■ **PROMPT**
Images within the entries are to be omitted; the remainder must be reproduced exactly.
+===+
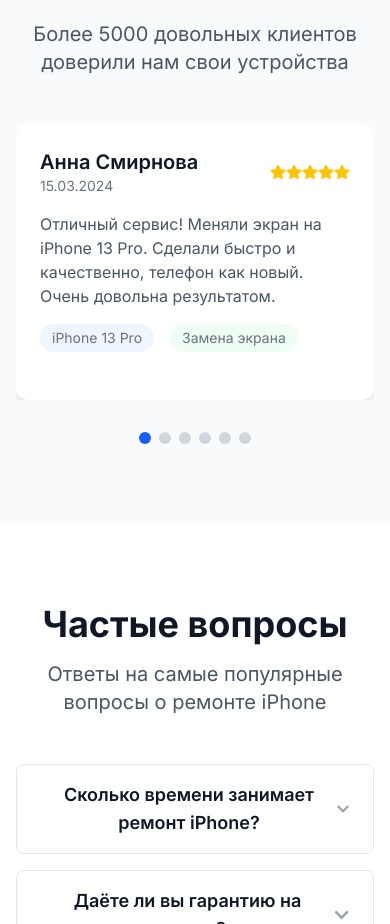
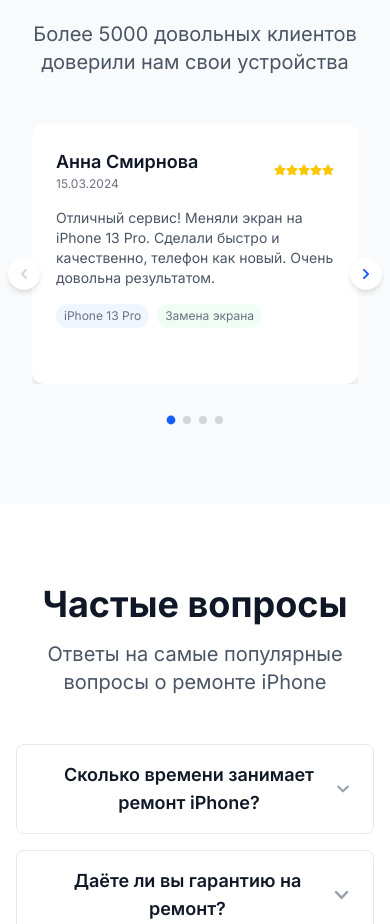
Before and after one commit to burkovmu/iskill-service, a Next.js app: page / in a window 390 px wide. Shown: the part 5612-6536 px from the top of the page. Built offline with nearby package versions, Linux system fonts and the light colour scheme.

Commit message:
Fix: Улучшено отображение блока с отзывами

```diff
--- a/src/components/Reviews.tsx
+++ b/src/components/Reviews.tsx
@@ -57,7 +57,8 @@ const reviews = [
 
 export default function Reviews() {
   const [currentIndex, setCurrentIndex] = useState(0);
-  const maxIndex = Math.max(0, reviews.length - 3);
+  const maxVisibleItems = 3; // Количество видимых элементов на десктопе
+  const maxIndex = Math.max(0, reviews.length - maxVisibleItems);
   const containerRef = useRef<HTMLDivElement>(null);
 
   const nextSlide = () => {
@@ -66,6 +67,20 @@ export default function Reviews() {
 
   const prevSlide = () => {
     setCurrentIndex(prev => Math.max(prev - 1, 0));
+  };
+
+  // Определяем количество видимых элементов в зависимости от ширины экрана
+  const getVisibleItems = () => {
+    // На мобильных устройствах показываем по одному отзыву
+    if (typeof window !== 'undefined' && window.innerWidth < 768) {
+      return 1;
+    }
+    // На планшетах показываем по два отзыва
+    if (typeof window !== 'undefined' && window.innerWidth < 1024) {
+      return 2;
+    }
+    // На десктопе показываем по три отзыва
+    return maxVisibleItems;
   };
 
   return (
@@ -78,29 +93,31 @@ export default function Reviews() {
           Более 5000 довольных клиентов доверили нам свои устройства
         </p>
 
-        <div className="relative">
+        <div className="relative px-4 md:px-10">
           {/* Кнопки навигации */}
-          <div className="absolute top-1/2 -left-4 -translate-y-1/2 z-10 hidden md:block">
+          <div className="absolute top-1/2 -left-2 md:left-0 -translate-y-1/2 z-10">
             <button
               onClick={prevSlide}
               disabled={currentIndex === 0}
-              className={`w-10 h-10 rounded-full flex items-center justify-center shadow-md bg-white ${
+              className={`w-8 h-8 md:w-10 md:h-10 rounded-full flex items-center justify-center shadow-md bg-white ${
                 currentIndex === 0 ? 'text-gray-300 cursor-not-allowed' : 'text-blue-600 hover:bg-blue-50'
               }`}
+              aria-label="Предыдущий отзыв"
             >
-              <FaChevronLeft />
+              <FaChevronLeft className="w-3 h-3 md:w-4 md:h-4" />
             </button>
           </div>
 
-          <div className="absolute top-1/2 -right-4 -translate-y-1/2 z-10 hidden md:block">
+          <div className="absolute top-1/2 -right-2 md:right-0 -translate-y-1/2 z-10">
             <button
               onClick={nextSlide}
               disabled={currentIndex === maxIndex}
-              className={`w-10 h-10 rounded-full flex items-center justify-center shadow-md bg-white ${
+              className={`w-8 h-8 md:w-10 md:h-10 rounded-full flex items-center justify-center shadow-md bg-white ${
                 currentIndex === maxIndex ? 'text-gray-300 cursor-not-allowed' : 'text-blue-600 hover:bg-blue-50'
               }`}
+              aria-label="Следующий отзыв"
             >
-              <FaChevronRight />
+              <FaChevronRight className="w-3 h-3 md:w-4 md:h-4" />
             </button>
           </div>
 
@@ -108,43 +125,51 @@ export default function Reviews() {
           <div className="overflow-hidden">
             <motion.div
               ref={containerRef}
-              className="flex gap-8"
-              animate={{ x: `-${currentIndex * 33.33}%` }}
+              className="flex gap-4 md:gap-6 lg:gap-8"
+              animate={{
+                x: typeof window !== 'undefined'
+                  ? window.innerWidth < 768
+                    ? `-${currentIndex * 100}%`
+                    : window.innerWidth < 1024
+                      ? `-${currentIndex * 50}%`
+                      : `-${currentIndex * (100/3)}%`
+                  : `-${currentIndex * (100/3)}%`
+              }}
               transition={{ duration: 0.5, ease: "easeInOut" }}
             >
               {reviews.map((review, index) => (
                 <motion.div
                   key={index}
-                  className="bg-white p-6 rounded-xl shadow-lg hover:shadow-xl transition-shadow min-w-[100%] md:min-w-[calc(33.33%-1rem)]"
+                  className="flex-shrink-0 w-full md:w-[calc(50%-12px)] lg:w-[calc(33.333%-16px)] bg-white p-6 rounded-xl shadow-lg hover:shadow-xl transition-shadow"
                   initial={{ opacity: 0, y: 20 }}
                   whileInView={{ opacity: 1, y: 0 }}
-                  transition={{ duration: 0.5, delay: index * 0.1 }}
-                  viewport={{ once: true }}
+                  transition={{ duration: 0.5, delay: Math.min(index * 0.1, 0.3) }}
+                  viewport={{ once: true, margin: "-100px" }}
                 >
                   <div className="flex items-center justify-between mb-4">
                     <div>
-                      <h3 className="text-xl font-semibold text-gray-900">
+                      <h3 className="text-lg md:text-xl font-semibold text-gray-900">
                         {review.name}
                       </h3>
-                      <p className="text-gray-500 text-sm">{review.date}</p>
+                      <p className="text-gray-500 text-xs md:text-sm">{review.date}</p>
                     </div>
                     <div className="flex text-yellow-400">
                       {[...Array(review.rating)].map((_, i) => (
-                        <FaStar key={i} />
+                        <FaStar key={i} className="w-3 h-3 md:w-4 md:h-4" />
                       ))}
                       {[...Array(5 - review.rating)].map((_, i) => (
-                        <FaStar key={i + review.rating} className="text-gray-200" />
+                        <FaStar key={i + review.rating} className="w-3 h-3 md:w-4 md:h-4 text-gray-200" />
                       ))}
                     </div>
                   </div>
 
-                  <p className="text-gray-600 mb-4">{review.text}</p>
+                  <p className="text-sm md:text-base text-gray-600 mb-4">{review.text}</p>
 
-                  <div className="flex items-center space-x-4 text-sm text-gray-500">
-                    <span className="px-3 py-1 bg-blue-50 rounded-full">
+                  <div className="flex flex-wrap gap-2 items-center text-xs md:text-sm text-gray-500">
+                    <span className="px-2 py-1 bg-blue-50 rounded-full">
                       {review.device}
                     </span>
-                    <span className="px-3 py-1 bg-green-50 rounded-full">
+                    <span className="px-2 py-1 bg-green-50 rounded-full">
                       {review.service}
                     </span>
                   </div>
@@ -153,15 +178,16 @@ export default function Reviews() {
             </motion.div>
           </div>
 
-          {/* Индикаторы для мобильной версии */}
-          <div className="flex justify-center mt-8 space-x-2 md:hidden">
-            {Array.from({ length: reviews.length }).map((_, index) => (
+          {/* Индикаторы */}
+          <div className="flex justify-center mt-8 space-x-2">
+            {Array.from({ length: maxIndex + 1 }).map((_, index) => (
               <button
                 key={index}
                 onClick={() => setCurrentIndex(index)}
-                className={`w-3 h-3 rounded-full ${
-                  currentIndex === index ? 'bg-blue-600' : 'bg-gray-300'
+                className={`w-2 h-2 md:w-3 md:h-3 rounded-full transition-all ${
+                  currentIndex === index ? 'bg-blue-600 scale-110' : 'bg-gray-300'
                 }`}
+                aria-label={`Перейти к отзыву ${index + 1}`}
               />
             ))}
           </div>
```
+===+
■ **RESULT FOR THIS TASK**
Before and after one commit to burkovmu/iskill-service, a Next.js app: page / in a window 390 px wide. Shown: the part 5612-6536 px from the top of the page. Built offline with nearby package versions, Linux system fonts and the light colour scheme.

Commit message:
Fix: Улучшено отображение блока с отзывами

```diff
--- a/src/components/Reviews.tsx
+++ b/src/components/Reviews.tsx
@@ -57,7 +57,8 @@ const reviews = [
 
 export default function Reviews() {
   const [currentIndex, setCurrentIndex] = useState(0);
-  const maxIndex = Math.max(0, reviews.length - 3);
+  const maxVisibleItems = 3; // Количество видимых элементов на десктопе
+  const maxIndex = Math.max(0, reviews.length - maxVisibleItems);
   const containerRef = useRef<HTMLDivElement>(null);
 
   const nextSlide = () => {
@@ -66,6 +67,20 @@ export default function Reviews() {
 
   const prevSlide = () => {
     setCurrentIndex(prev => Math.max(prev - 1, 0));
+  };
+
+  // Определяем количество видимых элементов в зависимости от ширины экрана
+  const getVisibleItems = () => {
+    // На мобильных устройствах показываем по одному отзыву
+    if (typeof window !== 'undefined' && window.innerWidth < 768) {
+      return 1;
+    }
+    // На планшетах показываем по два отзыва
+    if (typeof window !== 'undefined' && window.innerWidth < 1024) {
+      return 2;
+    }
+    // На десктопе показываем по три отзыва
+    return maxVisibleItems;
   };
 
   return (
@@ -78,29 +93,31 @@ export default function Reviews() {
           Более 5000 довольных клиентов доверили нам свои устройства
         </p>
 
-        <div className="relative">
+        <div className="relative px-4 md:px-10">
           {/* Кнопки навигации */}
-          <div className="absolute top-1/2 -left-4 -translate-y-1/2 z-10 hidden md:block">
+          <div className="absolute top-1/2 -left-2 md:left-0 -translate-y-1/2 z-10">
             <button
               onClick={prevSlide}
               disabled={currentIndex === 0}
-              className={`w-10 h-10 rounded-full flex items-center justify-center shadow-md bg-white ${
+              className={`w-8 h-8 md:w-10 md:h-10 rounded-full flex items-center justify-center shadow-md bg-white ${
                 currentIndex === 0 ? 'text-gray-300 cursor-not-allowed' : 'text-blue-600 hover:bg-blue-50'
               }`}
+              aria-label="Предыдущий отзыв"
             >
-              <FaChevronLeft />
+              <FaChevronLeft className="w-3 h-3 md:w-4 md:h-4" />
             </button>
           </div>
 
-          <div className="absolute top-1/2 -right-4 -translate-y-1/2 z-10 hidden md:block">
+          <div className="absolute top-1/2 -right-2 md:right-0 -translate-y-1/2 z-10">
             <button
               onClick={nextSlide}
               disabled={currentIndex === maxIndex}
-              className={`w-10 h-10 rounded-full flex items-center justify-center shadow-md bg-white ${
+              className={`w-8 h-8 md:w-10 md:h-10 rounded-full flex items-center justify-center shadow-md bg-white ${
                 currentIndex === maxIndex ? 'text-gray-300 cursor-not-allowed' : 'text-blue-600 hover:bg-blue-50'
               }`}
+              aria-label="Следующий отзыв"
             >
-              <FaChevronRight />
+              <FaChevronRight className="w-3 h-3 md:w-4 md:h-4" />
             </button>
           </div>
 
@@ -108,43 +125,51 @@ export default function Reviews() {
           <div className="overflow-hidden">
             <motion.div
               ref={containerRef}
-              className="flex gap-8"
-              animate={{ x: `-${currentIndex * 33.33}%` }}
+              className="flex gap-4 md:gap-6 lg:gap-8"
+              animate={{
+                x: typeof window !== 'undefined'
+                  ? window.innerWidth < 768
+                    ? `-${currentIndex * 100}%`
+                    : window.innerWidth < 1024
+                      ? `-${currentIndex * 50}%`
+                      : `-${currentIndex * (100/3)}%`
+                  : `-${currentIndex * (100/3)}%`
+              }}
               transition={{ duration: 0.5, ease: "easeInOut" }}
             >
               {reviews.map((review, index) => (
                 <motion.div
                   key={index}
-                  className="bg-white p-6 rounded-xl shadow-lg hover:shadow-xl transition-shadow min-w-[100%] md:min-w-[calc(33.33%-1rem)]"
+                  className="flex-shrink-0 w-full md:w-[calc(50%-12px)] lg:w-[calc(33.333%-16px)] bg-white p-6 rounded-xl shadow-lg hover:shadow-xl transition-shadow"
                   initial={{ opacity: 0, y: 20 }}
                   whileInView={{ opacity: 1, y: 0 }}
-                  transition={{ duration: 0.5, delay: index * 0.1 }}
-                  viewport={{ once: true }}
+                  transition={{ duration: 0.5, delay: Math.min(index * 0.1, 0.3) }}
+                  viewport={{ once: true, margin: "-100px" }}
                 >
                   <div className="flex items-center justify-between mb-4">
                     <div>
-                      <h3 className="text-xl font-semibold text-gray-900">
+                      <h3 className="text-lg md:text-xl font-semibold text-gray-900">
                         {review.name}
                       </h3>
-                      <p className="text-gray-500 text-sm">{review.date}</p>
+                      <p className="text-gray-500 text-xs md:text-sm">{review.date}</p>
                     </div>
                     <div className="flex text-yellow-400">
                       {[...Array(review.rating)].map((_, i) => (
-                        <FaStar key={i} />
+                        <FaStar key={i} className="w-3 h-3 md:w-4 md:h-4" />
                       ))}
                       {[...Array(5 - review.rating)].map((_, i) => (
-                        <FaStar key={i + review.rating} className="text-gray-200" />
+                        <FaStar key={i + review.rating} className="w-3 h-3 md:w-4 md:h-4 text-gray-200" />
                       ))}
                     </div>
                   </div>
 
-                  <p className="text-gray-600 mb-4">{review.text}</p>
+                  <p className="text-sm md:text-base text-gray-600 mb-4">{review.text}</p>
 
-                  <div className="flex items-center space-x-4 text-sm text-gray-500">
-                    <span className="px-3 py-1 bg-blue-50 rounded-full">
+                  <div className="flex flex-wrap gap-2 items-center text-xs md:text-sm text-gray-500">
+                    <span className="px-2 py-1 bg-blue-50 rounded-full">
                       {review.device}
                     </span>
-                    <span className="px-3 py-1 bg-green-50 rounded-full">
+                    <span className="px-2 py-1 bg-green-50 rounded-full">
                       {review.service}
                     </span>
                   </div>
@@ -153,15 +178,16 @@ export default function Reviews() {
             </motion.div>
           </div>
 
-          {/* Индикаторы для мобильной версии */}
-          <div className="flex justify-center mt-8 space-x-2 md:hidden">
-            {Array.from({ length: reviews.length }).map((_, index) => (
+          {/* Индикаторы */}
+          <div className="flex justify-center mt-8 space-x-2">
+            {Array.from({ length: maxIndex + 1 }).map((_, index) => (
               <button
                 key={index}
                 onClick={() => setCurrentIndex(index)}
-                className={`w-3 h-3 rounded-full ${
-                  currentIndex === index ? 'bg-blue-600' : 'bg-gray-300'
+                className={`w-2 h-2 md:w-3 md:h-3 rounded-full transition-all ${
+                  currentIndex === index ? 'bg-blue-600 scale-110' : 'bg-gray-300'
                 }`}
+                aria-label={`Перейти к отзыву ${index + 1}`}
               />
             ))}
           </div>
```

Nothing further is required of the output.